Day jobs: Struggling writers often have to take crappy temp jobs in order to eat, and some of them might even sneak some writing while they should be answering phones. In this challenge, each contestant has to spend a day working at a job that’s especially busy and especially crappy and still find time to write a good short piece of fiction about the workplace by the time they clock out — and getting fired is an immediate DQ. Examples of jobs: Being the secretary to a horrible boss; nanny-ing evil children; working at an indie coffee house where the customers have really particular demands; pouring drinks at a bar full of NYU kids who need their IDs checked. Of course the producers would make sure the bosses are totally unreasonable and crazy.
Inspiration: Most of these challenges will involve writing flash fiction based on some form of inspiration: food, paintings, songs, etc.
Imitation: Each contestant picks a famous dead writer’s name out of a hat. The contestants have an hour to research the dead writer’s works. Then they have to write a 500-word story in the dead writer’s voice about some really contemporary topic, like modern love in the digital age.

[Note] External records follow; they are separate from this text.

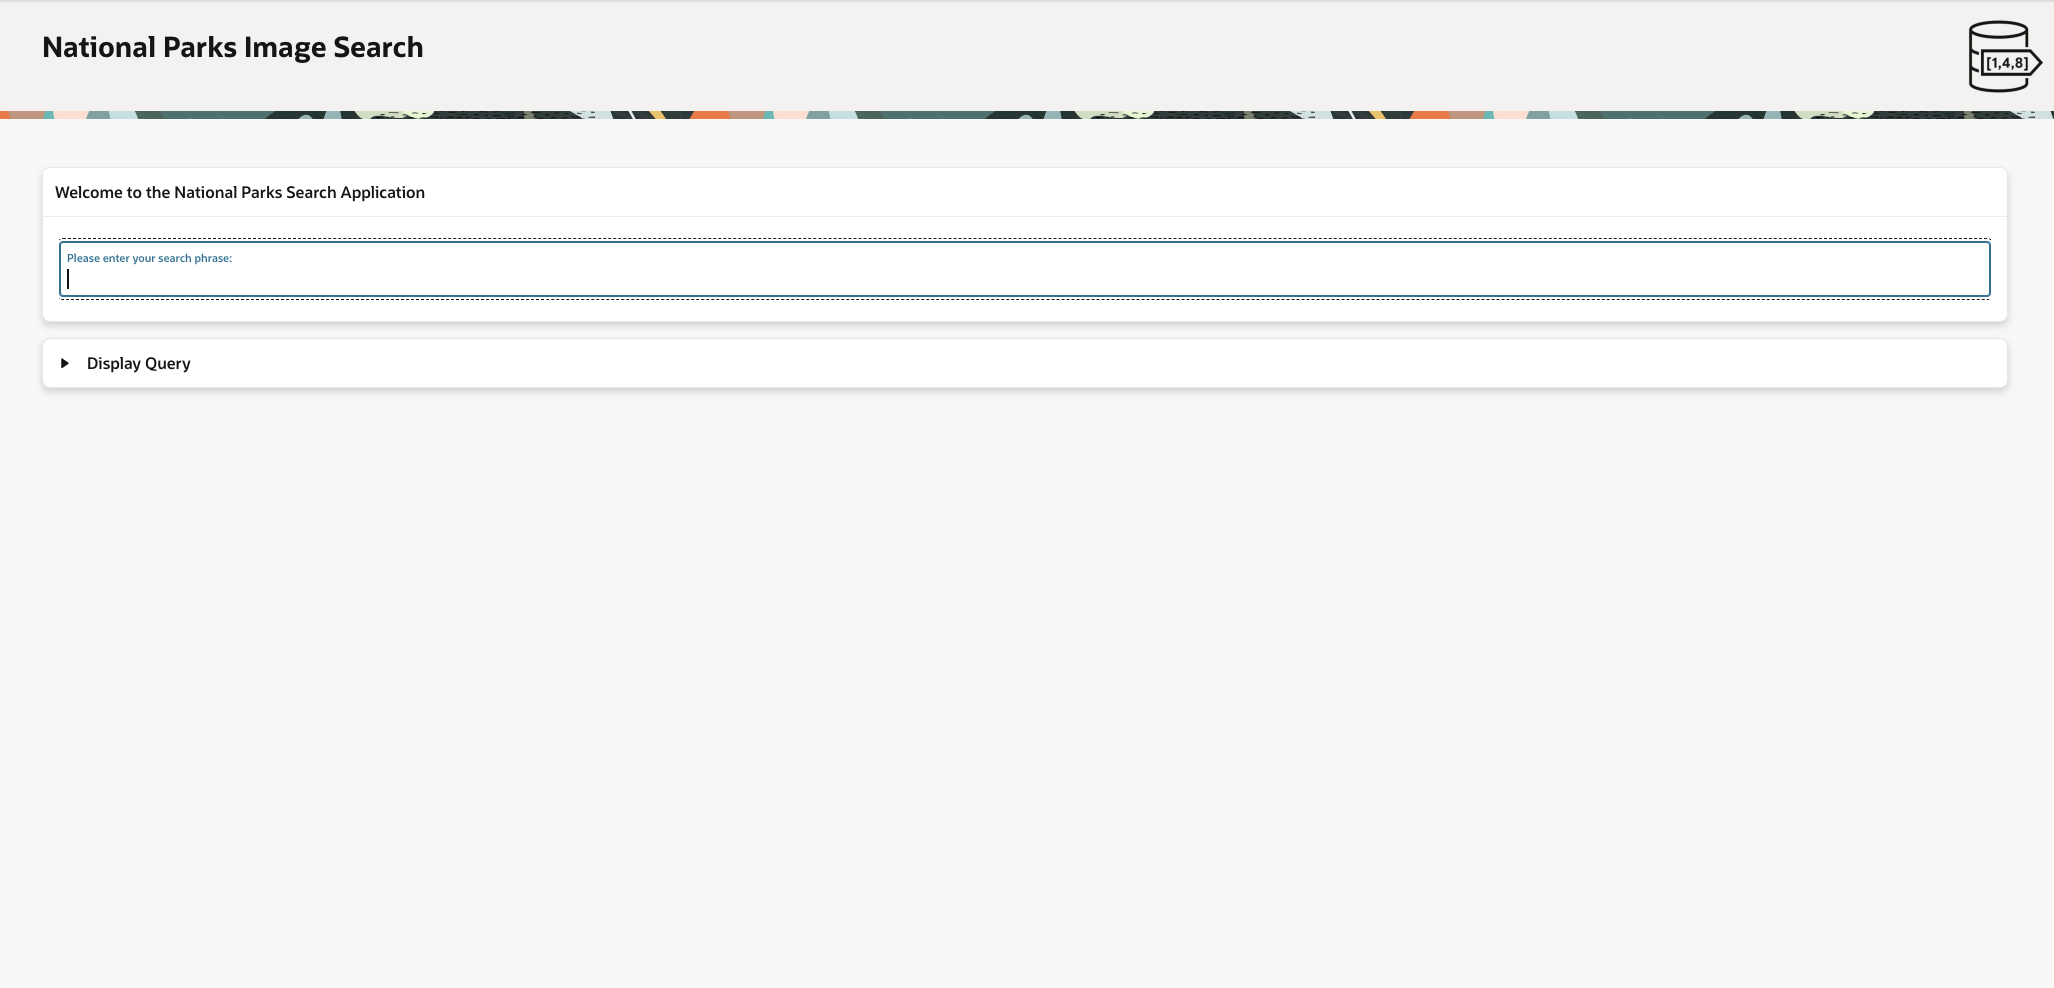
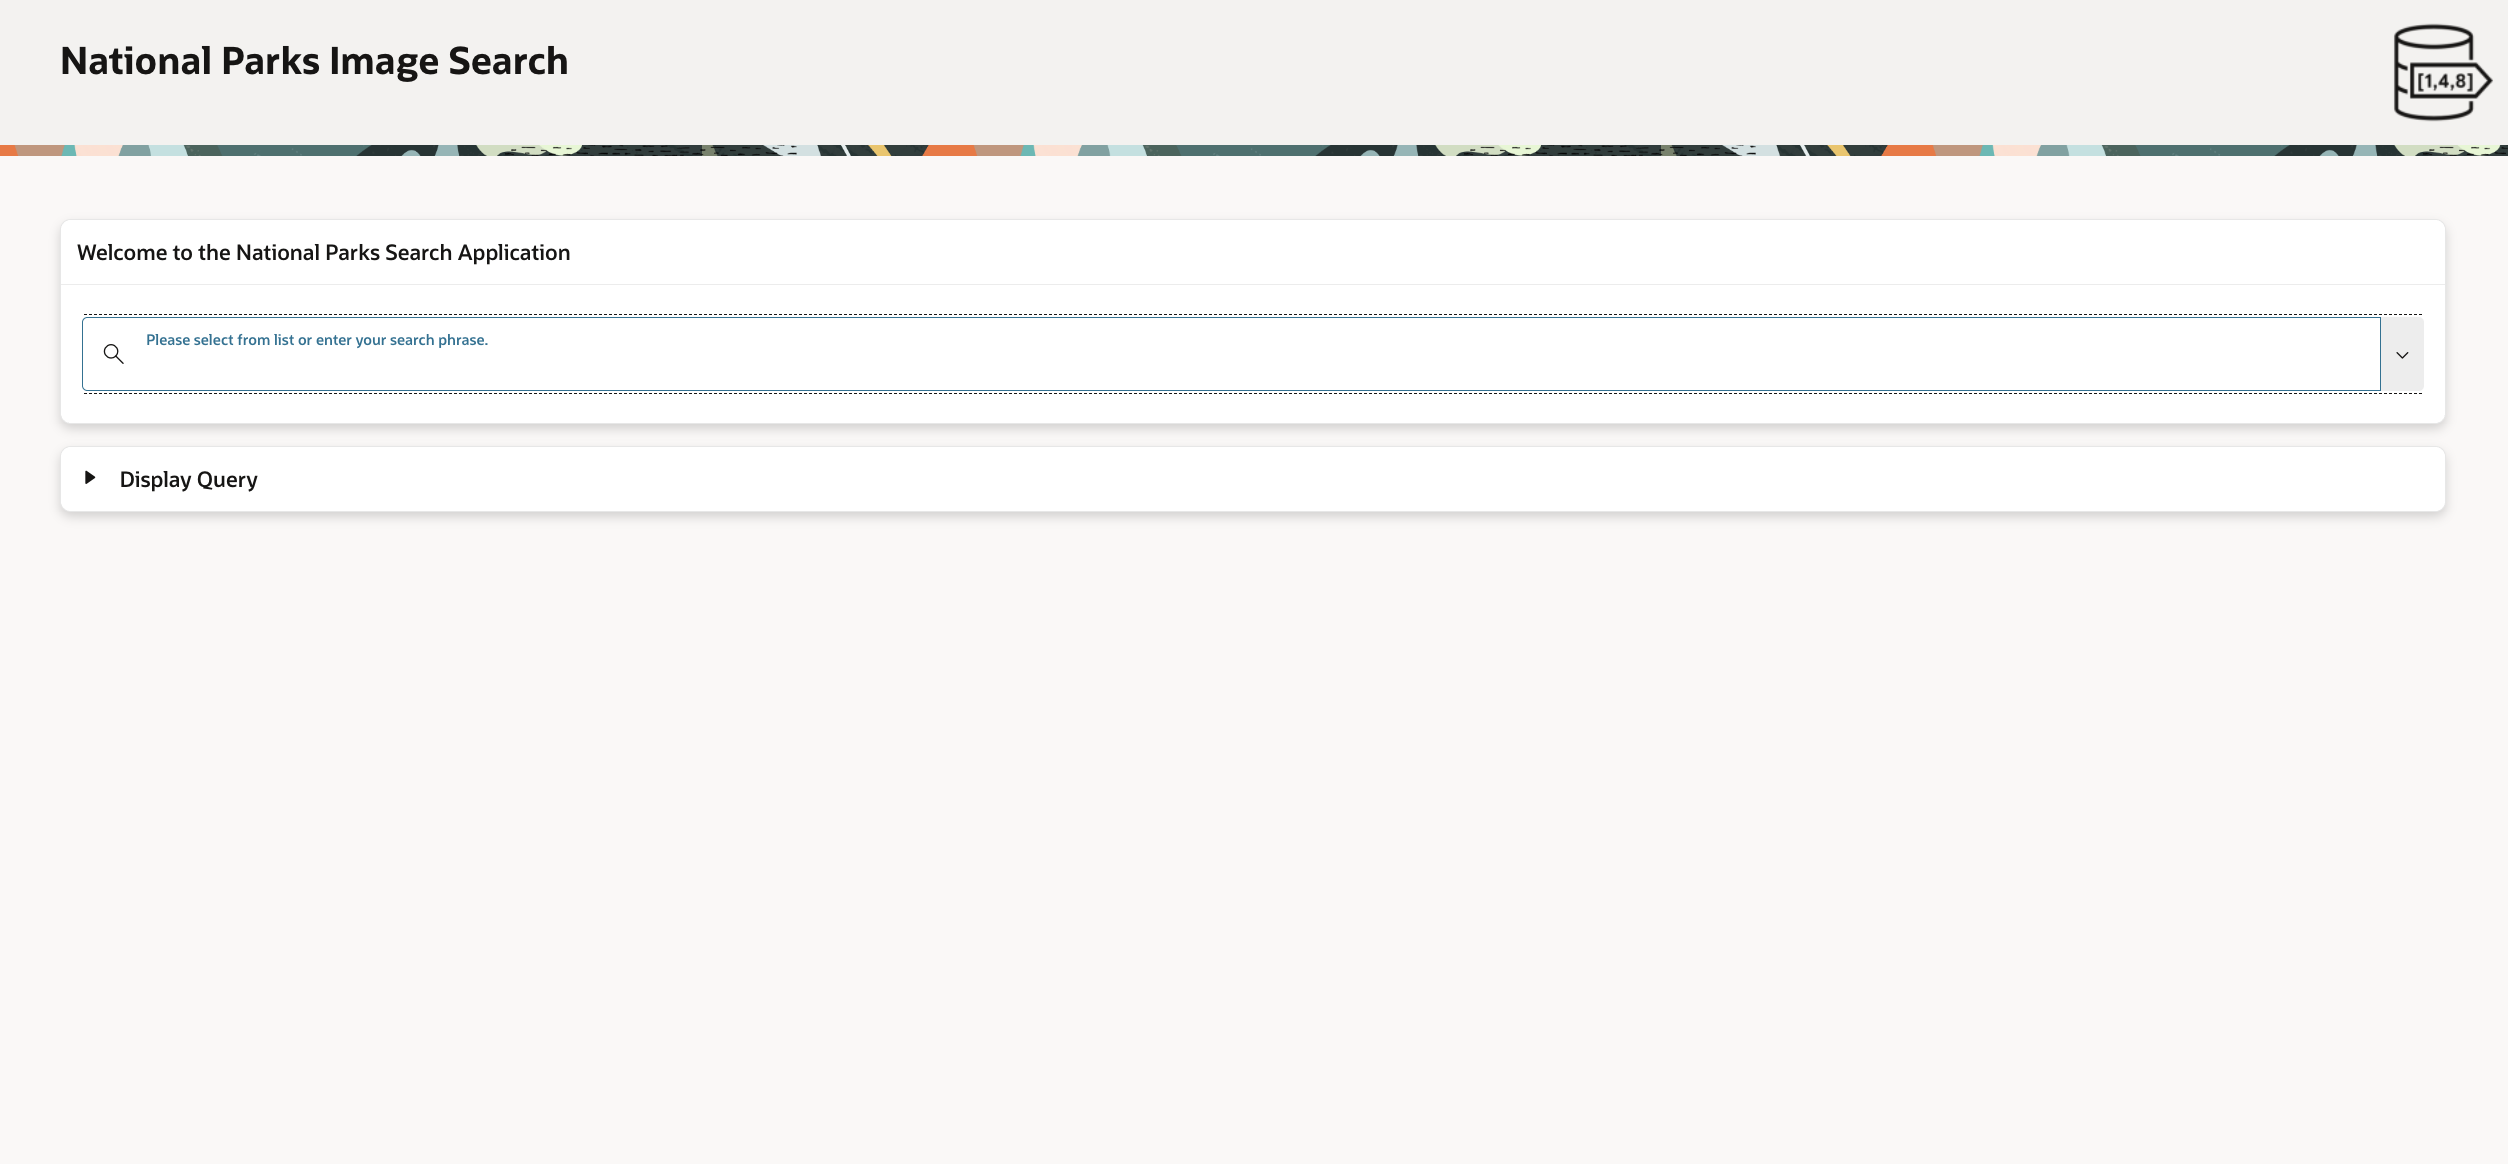
Updated APEX demo images
Updated the APEX demo images with new logo and pulldown search terms.

Changed region(s): [[0.0312, 0.1822, 0.9659, 0.334], [0.0, 0.0, 1.0, 0.1518], [0.0312, 0.3644, 0.9659, 0.4251]]

diff --git a/ai-vector-search-fundamentals/6-apex_demo/apex_demo.md b/ai-vector-search-fundamentals/6-apex_demo/apex_demo.md
@@ -44,7 +44,7 @@ You should see a browser window like the following:
 
 ## Task 1: Run the APEX demo
 
-You can now enter any search term you would like to search on. You can pull down on a pre-created list of search terms or make up your own. The demo is designed to return the top 10 most similar park images based on the search term. Only one image per park is returned although the dataset contains many images for most parks.
+You can now enter any search term you would like to search on. You can pull down on a pre-created list of search terms or make up your own. The demo is designed to return the top 10 most similar park images based on the search term. Only one image per park is returned in search order, although the dataset contains many images for most parks.
 
 The following shows searching on the term "geysers":
 
@@ -52,9 +52,15 @@ The following shows searching on the term "geysers":
 
     ![apex search](images/apex_search.png " ")
 
-2. If you would like to see the SQL that is being run then just click on the arrow next to the "Display Query" label:
+2. If you would like to see a list of search terms then you can just click on the arrow to the far right of the query box:
+
+    ![apex query](images/apex_pulldown_screen.png " ")
+
+3. If you would like to see the SQL that is being run then just click on the arrow next to the "Display Query" label:
 
     ![apex query](images/apex_query_screen.png " ")
+
+Go ahead and experiment with different search terms. You can't hurt anything and you may be amazed at just how good AI Vector Search really is.
 
 
 ## Learn More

“Hills Like White Elephants”: This is really MFA-nerdy of me, but contestants must write a short story consisting entirely of dialogue between one male and one female character. Two famous Broadway actors will perform each story; the guest judge will pick the winner.
The tear-jerker: After months of being cloistered during a show’s filming, reality contestants get starved for outside interaction — there’s always that weepy Survivor episode when loved ones from back home visit the island. What if the writers’ loved ones visit, and the writers have to read the one passage from their manuscript that they’re most uncomfortable about sharing to their loved ones? Especially intense since many writers are driven by unresolved family trauma.
Mini-prizes for the mini-challenge winners: Cash, one-on-one time with famous authors, notes by an experienced editor for the current week’s submission prior to The Workshop, publication in literary magazines, the opportunity to sell a winning short piece as a Kindle Single, etc.
THE BIG PRIZE
What else but a six-figure book deal with whichever publishing house the TV network decides to partner with. Plus publicity from the network’s affiliated national morning show.
Would you ever watch a writing competition on TV? Would it be good or bad for the publishing world? Or should fiction writing and reality television never mix?
A Modest Proposal